Upon arrival, Russ greeted us with two snacks. First, a homemade fruit leather made from the autumn olive berry. It tasted tart, much like a good cranberry. The consistency was equavilent to the fruit leathers we remember from our snack cart days in school. Russ boiled the berries down with some sugar. The result was put through a sieve then poured onto a baking sheet to dry. After tasting, we then washed the leathers down with some staghorn sumac juice. A tasty and tart tea-like drink reminicent to lemonade. Fairly simple to create, just grab a few staghorn berry clusters and let them steep in water.
To the left is Queens Anne’s Lace. The root of this plant is actually a wild carrot. Amateur foragers beware because the leaves of this species do resemble the poison hemlock.
Further on we came across Sweetfern. The Sweetfern has many uses including insect repellent and poison ivy relief. Colonials steeped the leaves as a tea during the tea party era, wikipedia also lists this species as redneck reefer.
We also found Wood Sorrel which looks like heart-shaped clover and tastes like lemon; a great addition to salads.
We came across immature Concord grapes and learned that grape leaves are excellent for pickling by helping to keep things crisp.
I spotted a huge chicken mushroom , also known as a sulfur shelf, that was just starting to decompose.
Finally, on the way back we came across husk tomatoes , or ground cherries. Deliciously sweet like little candies.
We learned a lot and found quite a few edible species in a small amount of space and time. We even picked up Russ’ book, "Wild Plants I Have Known...and Eaten" to help us identify species on our own on future foraging expeditions. Russ leads many walks throughout the year and if you have any interest on this subject, we highly recommend partaking in one.
The Salted Cod gets excited when Steve opens his truck door and corn is pilled high, practically bursting from the seams. We can only imagine what it must be like growing up in the Corn Belt where these ears are everyone's source of income. The scent was sweet with a hint of the farm, something Midwesterners must be all too familar with during those hot summer months. It also reminded us of our favorite regional scent when we traveled to Hatch New Mexico. In Hatch, chilies are drying and roasting everywhere you turn (including rooftops). The scent was so thick in the air you could smell it on your clothes and hair the next day; a delicious combination of smokey, sweet and spicy. We are trying to think of what a true New England scent would be to represent summer. Maybe low tide or rotting cod from the fisherman’s catch...
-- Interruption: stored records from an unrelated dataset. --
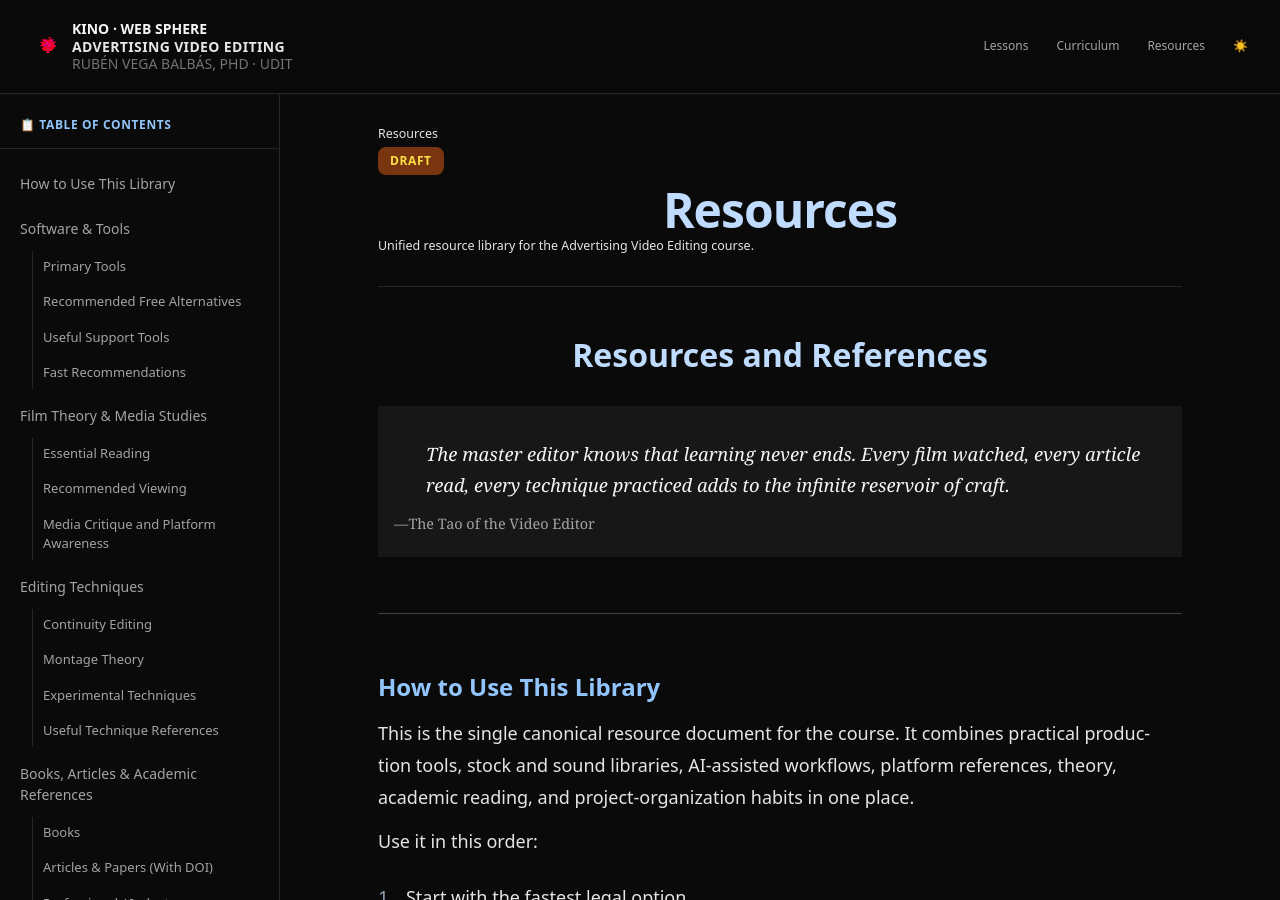
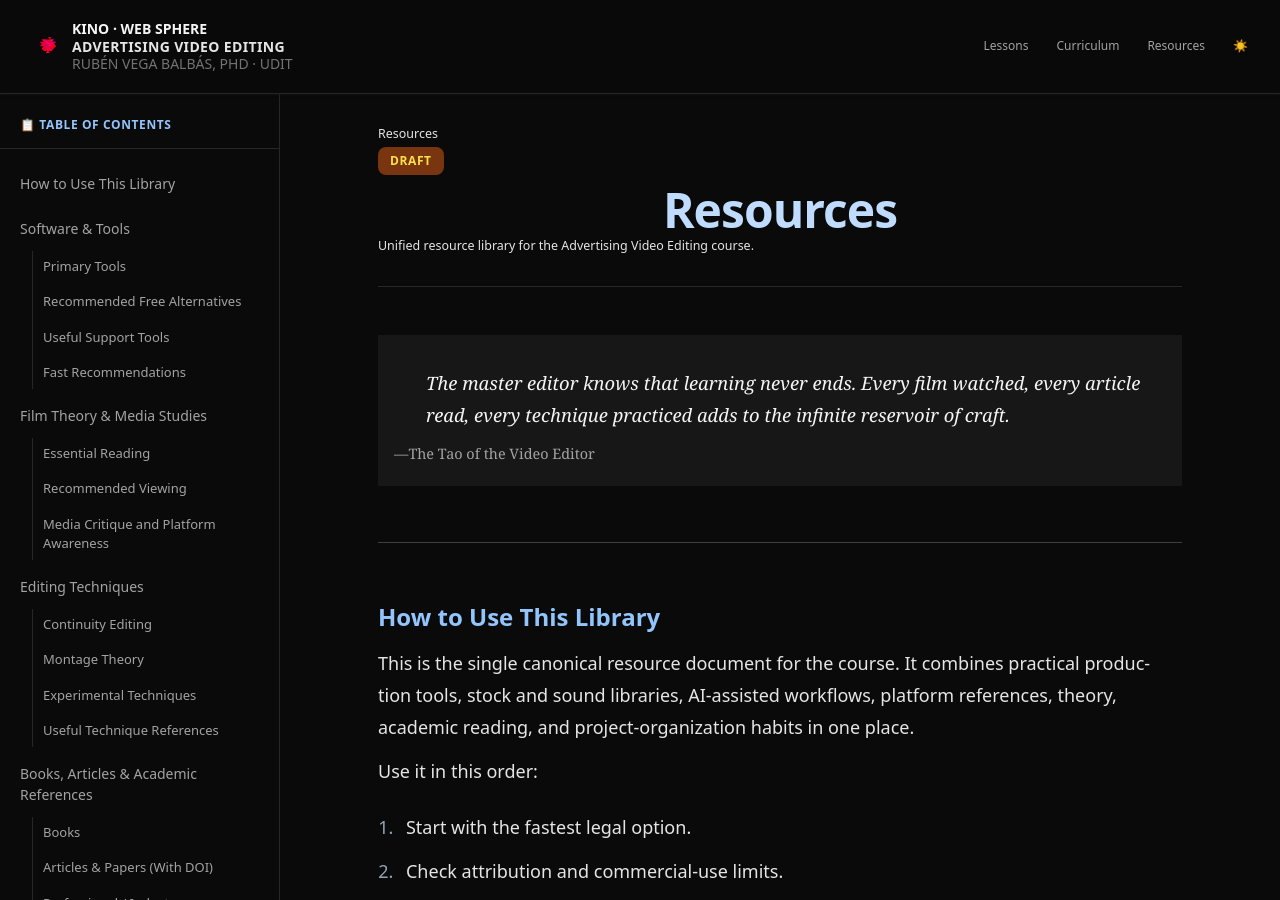
Before and after one commit to ruvebal/advertising-video_editing-udit, a Jekyll site: the page built from docs/resources.md, in a window 1280 px wide and 900 px high. Built offline with Jekyll 4.4.1, drawn with Linux system fonts in a browser that asks for light colours.

```diff
--- a/docs/resources.md
+++ b/docs/resources.md
@@ -16,7 +16,6 @@ category: Resources
 
 <!-- prettier-ignore-end -->
 
-# Resources and References
 
 {% include tao-quote.html quote="The master editor knows that learning never ends. Every film watched, every article read, every technique practiced adds to the infinite reservoir of craft." %}
 
```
Anyway, back to week 12:
In our wonderful Le Creuset dutch oven we cooked 6 slices of bacon (we like our chowda smokey here). Once cooked, we removed the bacon and left about 2 tbs of the grease to sauté our onions, celery, and a few celery leaves. That right, we said celery leaves. Once softened and translucent we added 6 ears worth of corn kernels, 4 cups of whole milk and 2 cups of chicken stock. We also added halved cherry tomatoes and precooked and chopped potatoes. A little salt & pepper and you are good to go.
We had enough for dinner and to freeze for the colder months.
We’ve picked up a nice brandywine tomato for another caprese. No picture sorry.
$1.98 for a huge bushel of basil! We actually had a random customer tell us we’d never use this much and it would go to waste. We made more pesto to freeze…
We also picked up a quart of fresh blackberries, 5 nectarines, shortcake and awesome homemade whip cream. We made a little blackberry sauce for the shortcake and topped this with a sprig of mint.
All in all we spent close to $40 for a 3 course meal for two. We are very happy we are part of a CSA program; they are a huge value and well worth it.